SALEM, Ore. (AP) — Oregon wildlife officials with guns and dogs are preparing to search for a cougar believed to have killed a woman on rugged terrain in the shadow of the state's highest peak.
Brian Wolfer of the state wildlife department said if a cougar is tracked down, wildlife officials will kill it and then check for a DNA match with DNA left on hiker Diana Bober, 55, whose body was found Monday almost two weeks after she was last heard from.
Wolfer acknowledged that other cougars might be killed, but said killing and testing is the only option and that capturing a mountain lion in the steep terrain isn't an option.
Bober's death marked the first fatal attack by a wild cougar in Oregon and the second in the Pacific Northwest this year.
Investigators have sent DNA from the attack to the National Fish and Wildlife Forensic Lab in Ashland.
Lab Director Ken Goddard said the scientists have the ability to individualize different species like cougars, bears and wolves because of their databases on the animals.
He said the lab has been in Ashland since 1986. Since then, he's only dealt with cases from four fatal animal attacks, including this one.
"It's a rare event fortunately for us humans, but every now and then humans trespass into wildlife habitats where the predator is either looking for food or protecting territory or protecting a mate or cubs," Goddard said.
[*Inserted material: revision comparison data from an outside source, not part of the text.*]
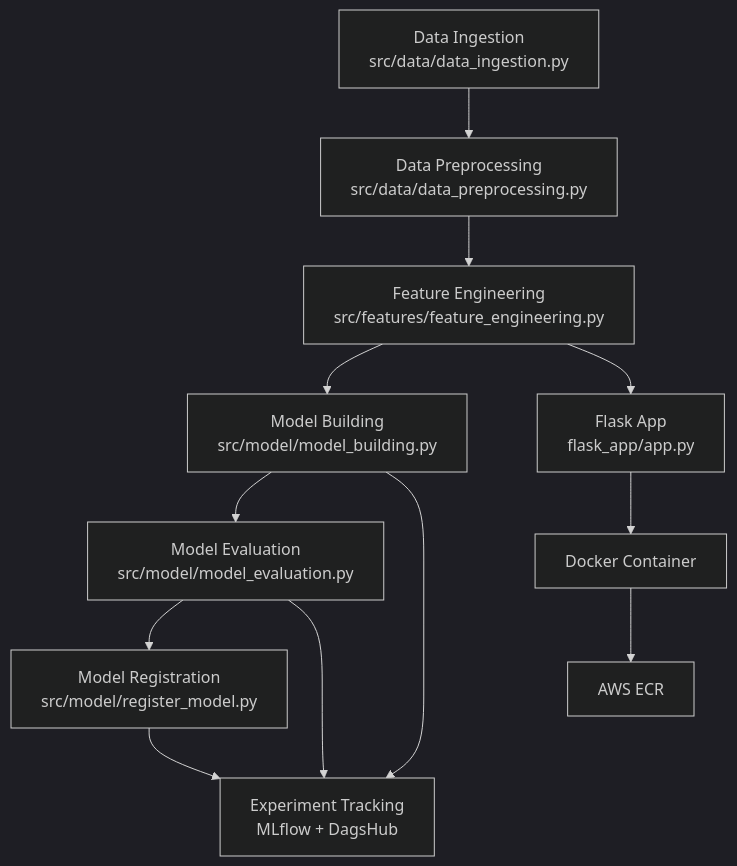
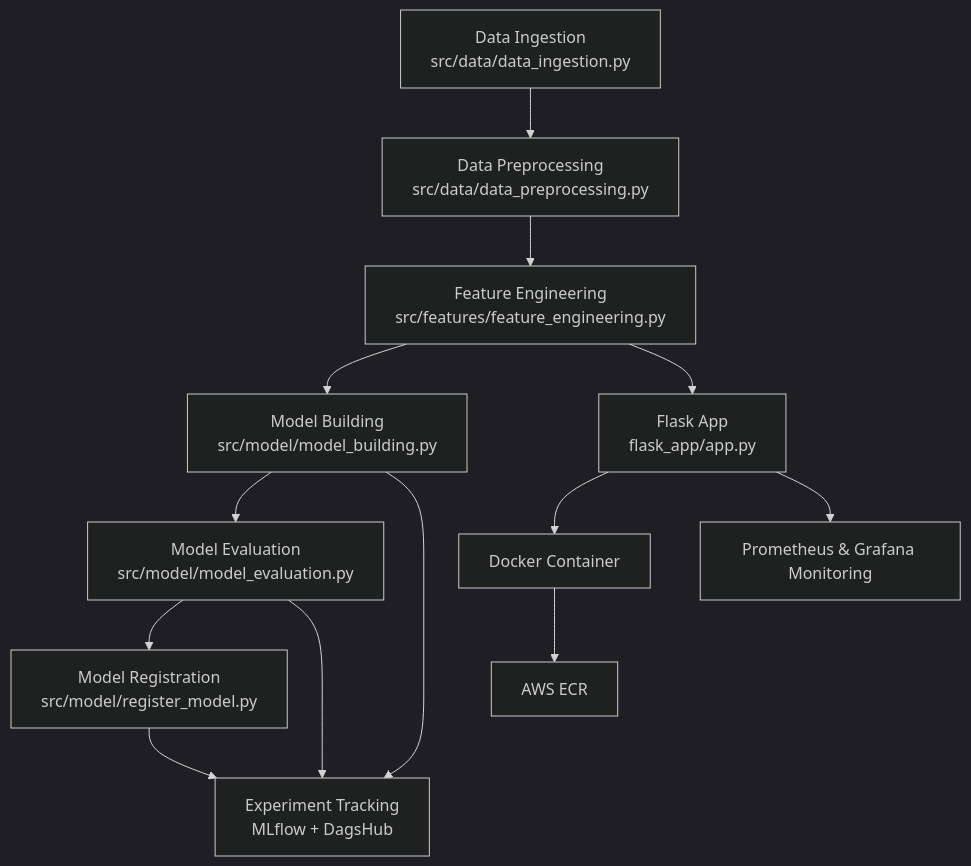
Before and after one commit to Pratik-Kaware/automate-mlops-lifecycle: the diagram in README.md, drawn with Mermaid (dark theme). The commit also changed other lines of this file and 1 other file, not shown here.

````diff
--- a/README.md
+++ b/README.md
@@ -210,14 +253,15 @@
 ```mermaid
 flowchart TD
     A[Data Ingestion<br>src/data/data_ingestion.py] --> B[Data Preprocessing<br>src/data/data_preprocessing.py]
     B --> C[Feature Engineering<br>src/features/feature_engineering.py]
     C --> D[Model Building<br>src/model/model_building.py]
     D --> E[Model Evaluation<br>src/model/model_evaluation.py]
     E --> F[Model Registration<br>src/model/register_model.py]
     D --> G[Experiment Tracking<br>MLflow + DagsHub]
     E --> G
     F --> G
     C --> H[Flask App<br>flask_app/app.py]
     H --> I[Docker Container]
     I --> J[AWS ECR]
+    H --> K[Prometheus & Grafana Monitoring]
 ```
````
He said since the case is a top priority, he expects to send back results to investigators this week.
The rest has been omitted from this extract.